**PROVIDED RECORDS:**

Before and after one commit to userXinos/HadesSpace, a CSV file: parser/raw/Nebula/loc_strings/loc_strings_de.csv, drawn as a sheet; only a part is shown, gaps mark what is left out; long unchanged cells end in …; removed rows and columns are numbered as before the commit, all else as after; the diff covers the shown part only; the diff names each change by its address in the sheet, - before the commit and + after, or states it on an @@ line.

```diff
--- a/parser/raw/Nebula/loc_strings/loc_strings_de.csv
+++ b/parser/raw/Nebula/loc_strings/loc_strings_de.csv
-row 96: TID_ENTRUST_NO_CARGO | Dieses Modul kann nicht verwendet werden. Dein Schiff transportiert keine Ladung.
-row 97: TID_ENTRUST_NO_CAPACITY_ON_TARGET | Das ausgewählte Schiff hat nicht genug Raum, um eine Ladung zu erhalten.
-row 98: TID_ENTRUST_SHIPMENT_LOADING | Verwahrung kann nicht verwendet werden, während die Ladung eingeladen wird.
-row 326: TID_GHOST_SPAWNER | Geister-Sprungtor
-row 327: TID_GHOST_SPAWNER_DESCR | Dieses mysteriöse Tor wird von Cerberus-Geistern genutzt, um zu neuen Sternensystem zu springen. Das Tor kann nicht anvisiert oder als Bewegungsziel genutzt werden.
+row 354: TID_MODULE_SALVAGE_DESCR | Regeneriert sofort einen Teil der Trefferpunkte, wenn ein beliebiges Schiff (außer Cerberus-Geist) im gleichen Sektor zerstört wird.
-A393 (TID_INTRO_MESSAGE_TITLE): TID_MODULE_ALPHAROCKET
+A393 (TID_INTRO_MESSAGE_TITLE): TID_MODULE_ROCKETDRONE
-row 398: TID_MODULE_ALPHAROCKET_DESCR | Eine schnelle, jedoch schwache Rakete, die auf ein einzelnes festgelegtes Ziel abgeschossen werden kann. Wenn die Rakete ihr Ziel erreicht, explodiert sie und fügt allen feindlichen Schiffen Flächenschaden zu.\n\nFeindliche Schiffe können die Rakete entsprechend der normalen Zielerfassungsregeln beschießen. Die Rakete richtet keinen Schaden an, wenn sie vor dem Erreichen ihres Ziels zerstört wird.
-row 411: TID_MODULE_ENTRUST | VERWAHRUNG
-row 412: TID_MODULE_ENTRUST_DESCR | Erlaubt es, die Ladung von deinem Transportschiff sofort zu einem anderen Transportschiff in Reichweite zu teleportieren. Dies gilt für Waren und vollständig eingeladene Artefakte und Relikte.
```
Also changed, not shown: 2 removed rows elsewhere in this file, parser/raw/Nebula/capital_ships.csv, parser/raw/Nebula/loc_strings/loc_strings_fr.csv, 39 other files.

**WHAT IS BEING ASKED:** Your answer should reproduce each line of the listing that holds the word "Ladung".

**TASK RESPONSE:**
-row 96: TID_ENTRUST_NO_CARGO | Dieses Modul kann nicht verwendet werden. Dein Schiff transportiert keine Ladung.
-row 97: TID_ENTRUST_NO_CAPACITY_ON_TARGET | Das ausgewählte Schiff hat nicht genug Raum, um eine Ladung zu erhalten.
-row 98: TID_ENTRUST_SHIPMENT_LOADING | Verwahrung kann nicht verwendet werden, während die Ladung eingeladen wird.
-row 412: TID_MODULE_ENTRUST_DESCR | Erlaubt es, die Ladung von deinem Transportschiff sofort zu einem anderen Transportschiff in Reichweite zu teleportieren. Dies gilt für Waren und vollständig eingeladene Artefakte und Relikte.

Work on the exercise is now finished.